  • Spanish Springs: Cool Yule Band, The Villages Twirlers and Drum Corps, Aloha O’ Ka Hula, Mystic Jewels Dance Troupe, The Original Villages Belly Dancers and a projector light show.

  • Lake Sumter Landing: Johnny Wild & The Delights, Brown Bag Bass Band, stilt walkers, a recreation boat parade, Santa Claus and a projection light show starting at 8 p.m.

Traditionally, holiday shows in The Villages have followed suit with the philosophy put forth by Villages Founder Harold Schwartz and his son, retirement community guru H. Gary Morse. They preached the concept of creating a “millionaire’s lifestyle on a retirement budget.” And it was often pointed out that it didn’t matter whether Villagers lived in affordable villas or multimillion-dollar homes, or whether they had been high-level executives or blue-collar workers, once they arrived in Florida’s Friendliest Hometown the playing field was equal and it included things like free golf for life on executive courses and free town square entertainment 365 days a year, barring inclement weather.

The choice of Brownwood and Lake Sumter Landing for the pay-to-view holiday shows also raises some concerns because the nightly entertainment at those venues is partially funded through $120,000 provided by the Sumter County Commission. This year’s allotment for the entertainment at the two town squares – Spanish Springs isn’t included because it’s in Lake County – was a $40,000 increase over the previous year.

Several Villagers and other residents weighed on social media sites with their thoughts on the “VIP Experience” offer.

“Please don’t pay for tickets,” wrote Diane Ziemlak. “If there are people who are willing to pay then they will continue to charge.
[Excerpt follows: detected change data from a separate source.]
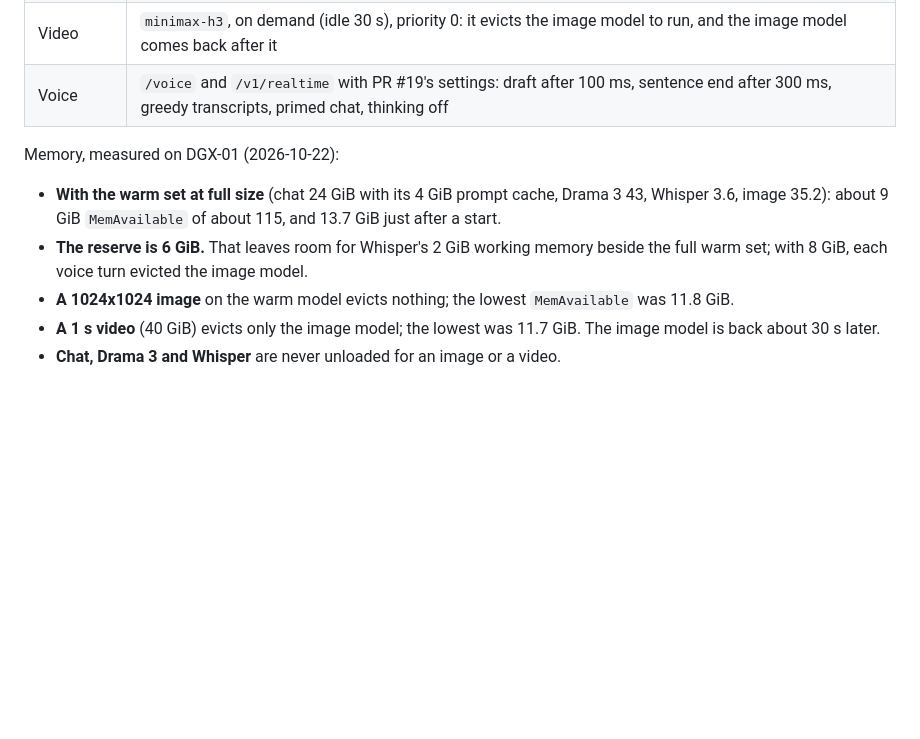
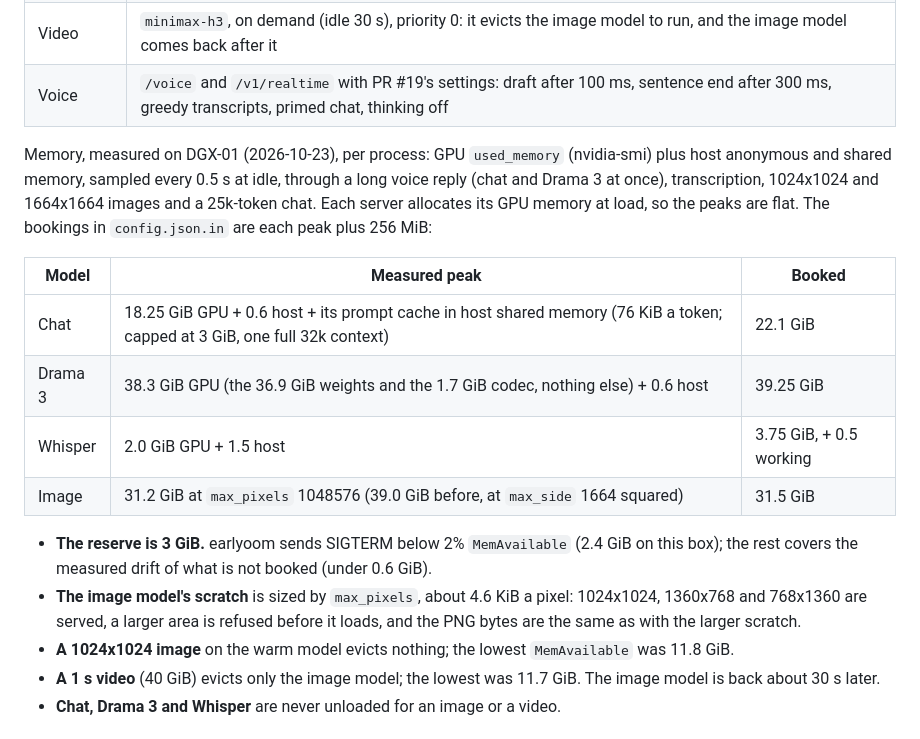
Before and after one commit to jayleaton/localrouter, a Markdown page: deploy/jarvis/README.md, the part around the change. Rendered like a GitHub page; blank space fills up the shorter version.

Commit message:
deploy/jarvis/README: the measured memory per model, the bookings and the reserve
Co-Authored-By: Claude Opus 5.5 <noreply@anthropic.com>

```diff
--- a/deploy/jarvis/README.md
+++ b/deploy/jarvis/README.md
@@ -11,11 +11,22 @@ The whole of LocalRouter on one GB10 as a systemd user service, from a checkout:
 | Video | `minimax-h3`, on demand (idle 30 s), priority 0: it evicts the image model to run, and the image model comes back after it |
 | Voice | `/voice` and `/v1/realtime` with PR #19's settings: draft after 100 ms, sentence end after 300 ms, greedy transcripts, primed chat, thinking off |
 
-Memory, measured on DGX-01 (2026-10-22):
-- **With the warm set at full size** (chat 24 GiB with its 4 GiB prompt cache, Drama 3 43, Whisper 3.6, image 35.2):
-  about 9 GiB `MemAvailable` of about 115, and 13.7 GiB just after a start.
-- **The reserve is 6 GiB.** That leaves room for Whisper's 2 GiB working memory beside the full warm set; with 8 GiB,
-  each voice turn evicted the image model.
+Memory, measured on DGX-01 (2026-10-23), per process: GPU `used_memory` (nvidia-smi) plus host anonymous and shared
+memory, sampled every 0.5 s at idle, through a long voice reply (chat and Drama 3 at once), transcription, 1024x1024
+and 1664x1664 images and a 25k-token chat. Each server allocates its GPU memory at load, so the peaks are flat. The
+bookings in `config.json.in` are each peak plus 256 MiB:
+
+| Model | Measured peak | Booked |
+| --- | --- | --- |
+| Chat | 18.25 GiB GPU + 0.6 host + its prompt cache in host shared memory (76 KiB a token; capped at 3 GiB, one full 32k context) | 22.1 GiB |
+| Drama 3 | 38.3 GiB GPU (the 36.9 GiB weights and the 1.7 GiB codec, nothing else) + 0.6 host | 39.25 GiB |
+| Whisper | 2.0 GiB GPU + 1.5 host | 3.75 GiB, + 0.5 working |
+| Image | 31.2 GiB at `max_pixels` 1048576 (39.0 GiB before, at `max_side` 1664 squared) | 31.5 GiB |
+
+- **The reserve is 3 GiB.** earlyoom sends SIGTERM below 2% `MemAvailable` (2.4 GiB on this box); the rest covers the
+  measured drift of what is not booked (under 0.6 GiB).
+- **The image model's scratch** is sized by `max_pixels`, about 4.6 KiB a pixel: 1024x1024, 1360x768 and 768x1360 are
+  served, a larger area is refused before it loads, and the PNG bytes are the same as with the larger scratch.
 - **A 1024x1024 image** on the warm model evicts nothing; the lowest `MemAvailable` was 11.8 GiB.
 - **A 1 s video** (40 GiB) evicts only the image model; the lowest was 11.7 GiB. The image model is back about 30 s
   later.
```
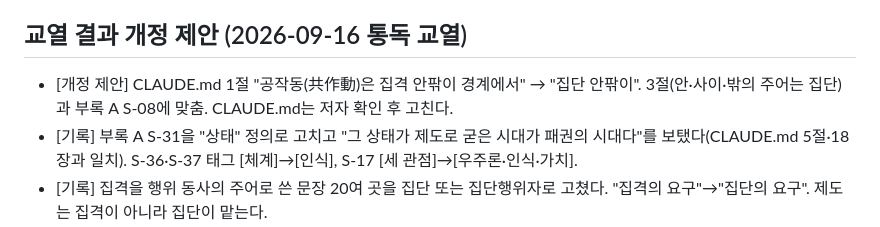
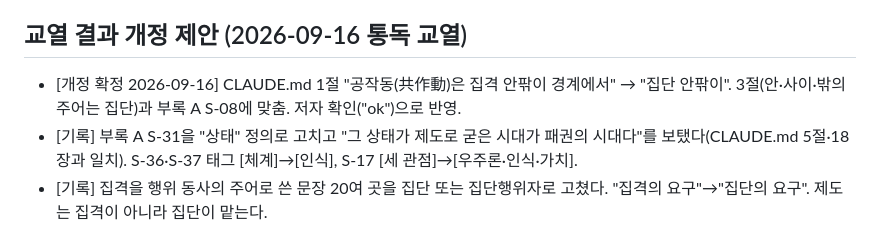
Before and after one commit to simyoungup/simyoungup.github.io, a Markdown page: 사이론/99_강령개정이력.md, the part around the change. Rendered like a GitHub page.

Commit message:
CLAUDE.md 1절 공작동 정의: 집격 안팎 → 집단 안팎 (저자 확정)
Co-Authored-By: Claude Fable 5.1 <noreply@anthropic.com>
Claude-Session: https://claude.ai/code/session_0125CxnsbW45yoZSD6y5nWx8

```diff
--- a/사이론/99_강령개정이력.md
+++ b/사이론/99_강령개정이력.md
@@ -48,7 +48,7 @@
 - [확정 필요] 「심업사상 통합 마스터 v3.1」(9대이론·31지류·9대시리즈·6대 측정도구·특허 11건) 문서 Drive 미발견. 8축 폴더 구조 설계안이 그것을 준거로 인용.
 
 ## 교열 결과 개정 제안 (2026-09-16 통독 교열)
-- [개정 제안] CLAUDE.md 1절 "공작동(共作動)은 집격 안팎이 경계에서" → "집단 안팎이". 3절(안·사이·밖의 주어는 집단)과 부록 A S-08에 맞춤. CLAUDE.md는 저자 확인 후 고친다.
+- [개정 확정 2026-09-16] CLAUDE.md 1절 "공작동(共作動)은 집격 안팎이 경계에서" → "집단 안팎이". 3절(안·사이·밖의 주어는 집단)과 부록 A S-08에 맞춤. 저자 확인("ok")으로 반영.
 - [기록] 부록 A S-31을 "상태" 정의로 고치고 "그 상태가 제도로 굳은 시대가 패권의 시대다"를 보탰다(CLAUDE.md 5절·18장과 일치). S-36·S-37 태그 [체계]→[인식], S-17 [세 관점]→[우주론·인식·가치].
 - [기록] 집격을 행위 동사의 주어로 쓴 문장 20여 곳을 집단 또는 집단행위자로 고쳤다. "집격의 요구"→"집단의 요구". 제도는 집격이 아니라 집단이 맡는다.
 - [기록] 보잉의 오행 서술을 상극표에 맞춤: 木·金 과잉 → 土 눌림 → 水 결핍. GDI v2 명세 12절 예시(상극 실패 土·水)와 일치.
```
Also changed, not shown: CLAUDE.md (+1 -1 lines).
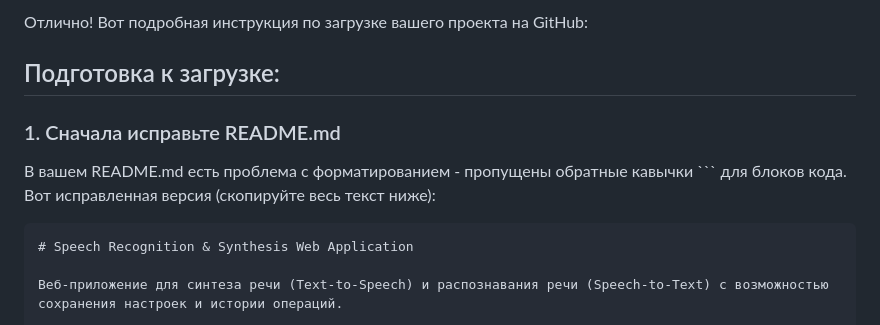
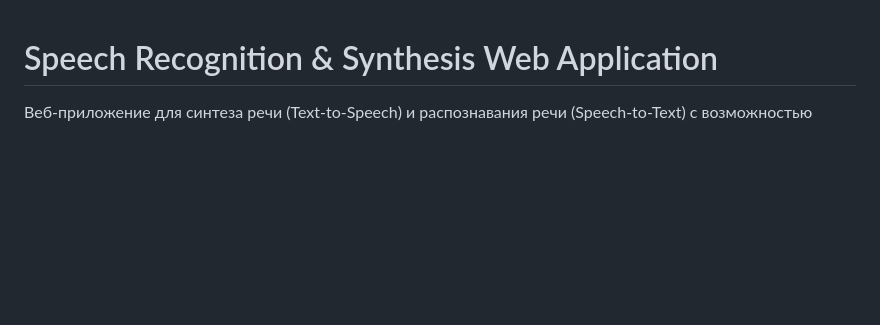
Before and after one commit to Chlorinesa/Speech-recognition-synthesis, a Markdown page: README.md, the part around one of its changes. Drawn GitHub-style; blank space fills up the shorter version.

````diff
--- a/README.md
+++ b/README.md
@@ -1,11 +1,3 @@
-Отлично! Вот подробная инструкция по загрузке вашего проекта на GitHub:
-
-## Подготовка к загрузке:
-
-### 1. Сначала исправьте README.md
-В вашем README.md есть проблема с форматированием - пропущены обратные кавычки ``` для блоков кода. Вот исправленная версия (скопируйте весь текст ниже):
-
-```markdown
 # Speech Recognition & Synthesis Web Application
 
 Веб-приложение для синтеза речи (Text-to-Speech) и распознавания речи (Speech-to-Text) с возможностью сохранения настроек и истории операций.
````
Also changed, not shown: other parts of README.md (+0 -1 lines).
Then there’s the possibility that eventually everyone will have to pay to go on the square.”

Patricia Letterio wrote that she lives in The Villages and already pays her fair share every month.

“There is no way that we should be asked to pay for priority seating,” she said. “This is insulting and it’s definitely not good business for the community.”

Kathy Gittings questioned the charity angle connected to the tree lightings, calling it “just another excuse” to charge for an event that should be free.

“Those who can contribute are becoming a new elite, while those needing to pinch pennies are forgotten,” she said. “When does charity and kindness begin at home?So many Villagers and businesses donate large sums without the recognition of a chair at an event. I prefer that all-inclusive holiday spirit.”

Darlene Rowland offered a different solution.

“We’ll go watch the tree lighting in Ocala,” she said. “There are other trees to watch.”